[Code change snippets]
%%

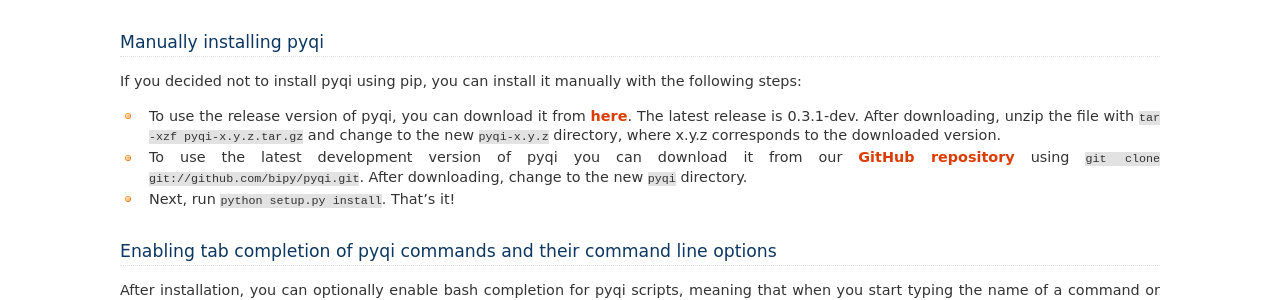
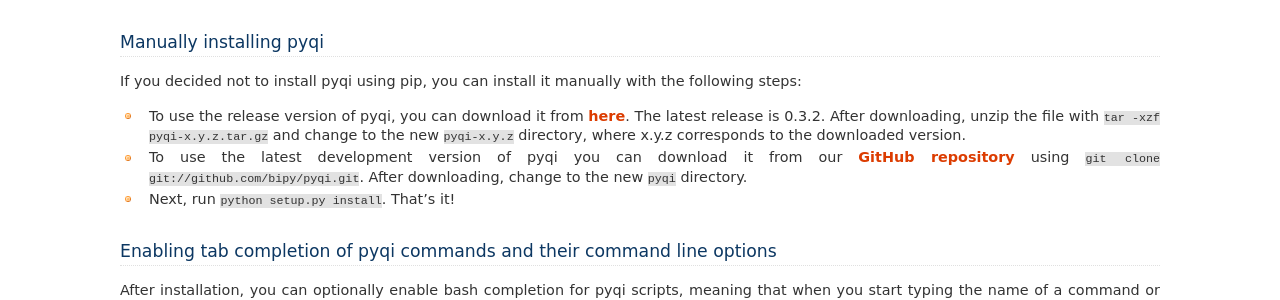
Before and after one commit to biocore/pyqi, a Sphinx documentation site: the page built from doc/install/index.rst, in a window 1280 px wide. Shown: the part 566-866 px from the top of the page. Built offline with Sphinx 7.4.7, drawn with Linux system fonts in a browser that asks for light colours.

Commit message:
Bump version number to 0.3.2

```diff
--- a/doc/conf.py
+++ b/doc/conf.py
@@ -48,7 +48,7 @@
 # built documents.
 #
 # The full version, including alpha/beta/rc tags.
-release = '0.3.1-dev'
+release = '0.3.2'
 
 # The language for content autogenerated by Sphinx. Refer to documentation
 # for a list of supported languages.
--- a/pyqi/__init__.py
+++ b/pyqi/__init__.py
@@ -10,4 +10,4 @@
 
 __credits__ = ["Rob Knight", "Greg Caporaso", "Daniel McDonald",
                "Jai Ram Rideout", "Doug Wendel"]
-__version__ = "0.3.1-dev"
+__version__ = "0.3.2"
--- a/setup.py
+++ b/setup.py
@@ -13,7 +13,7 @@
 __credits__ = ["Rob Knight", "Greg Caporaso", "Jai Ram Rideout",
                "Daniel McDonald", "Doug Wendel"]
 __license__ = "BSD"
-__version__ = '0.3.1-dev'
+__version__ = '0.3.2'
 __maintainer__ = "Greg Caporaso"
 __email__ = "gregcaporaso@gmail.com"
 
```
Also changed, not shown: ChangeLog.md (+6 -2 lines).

%%
%%

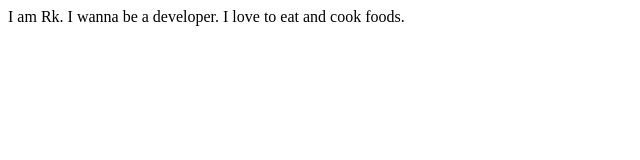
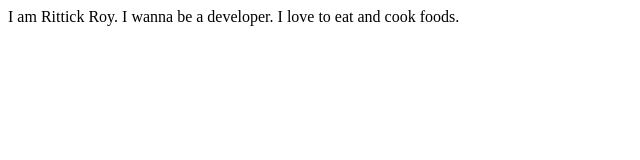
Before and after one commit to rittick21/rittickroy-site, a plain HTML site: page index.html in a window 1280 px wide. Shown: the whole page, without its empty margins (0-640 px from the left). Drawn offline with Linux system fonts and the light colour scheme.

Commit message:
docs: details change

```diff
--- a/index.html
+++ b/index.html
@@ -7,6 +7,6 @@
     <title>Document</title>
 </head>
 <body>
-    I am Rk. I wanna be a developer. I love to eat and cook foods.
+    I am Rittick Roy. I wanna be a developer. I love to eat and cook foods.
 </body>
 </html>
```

%%
%%

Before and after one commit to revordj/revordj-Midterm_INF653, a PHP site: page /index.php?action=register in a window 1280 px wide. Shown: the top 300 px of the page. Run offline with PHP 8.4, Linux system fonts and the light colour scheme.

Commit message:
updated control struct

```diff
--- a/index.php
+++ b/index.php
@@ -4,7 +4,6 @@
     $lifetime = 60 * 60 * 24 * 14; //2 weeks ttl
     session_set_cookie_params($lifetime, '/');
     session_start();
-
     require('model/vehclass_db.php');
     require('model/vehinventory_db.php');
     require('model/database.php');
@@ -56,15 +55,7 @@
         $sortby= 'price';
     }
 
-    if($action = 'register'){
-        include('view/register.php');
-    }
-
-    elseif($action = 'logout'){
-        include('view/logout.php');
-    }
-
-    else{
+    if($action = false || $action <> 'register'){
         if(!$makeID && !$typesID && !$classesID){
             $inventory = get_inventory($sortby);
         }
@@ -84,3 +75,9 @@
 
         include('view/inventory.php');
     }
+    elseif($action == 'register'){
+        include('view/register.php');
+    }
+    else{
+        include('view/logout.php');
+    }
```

%%

_TASK OBJECTIVE_.
All lines of the entries containing the string "light" must be shown in full.

_ANSWER FOR THE TASK_.
Before and after one commit to biocore/pyqi, a Sphinx documentation site: the page built from doc/install/index.rst, in a window 1280 px wide. Shown: the part 566-866 px from the top of the page. Built offline with Sphinx 7.4.7, drawn with Linux system fonts in a browser that asks for light colours.
Before and after one commit to rittick21/rittickroy-site, a plain HTML site: page index.html in a window 1280 px wide. Shown: the whole page, without its empty margins (0-640 px from the left). Drawn offline with Linux system fonts and the light colour scheme.
Before and after one commit to revordj/revordj-Midterm_INF653, a PHP site: page /index.php?action=register in a window 1280 px wide. Shown: the top 300 px of the page. Run offline with PHP 8.4, Linux system fonts and the light colour scheme.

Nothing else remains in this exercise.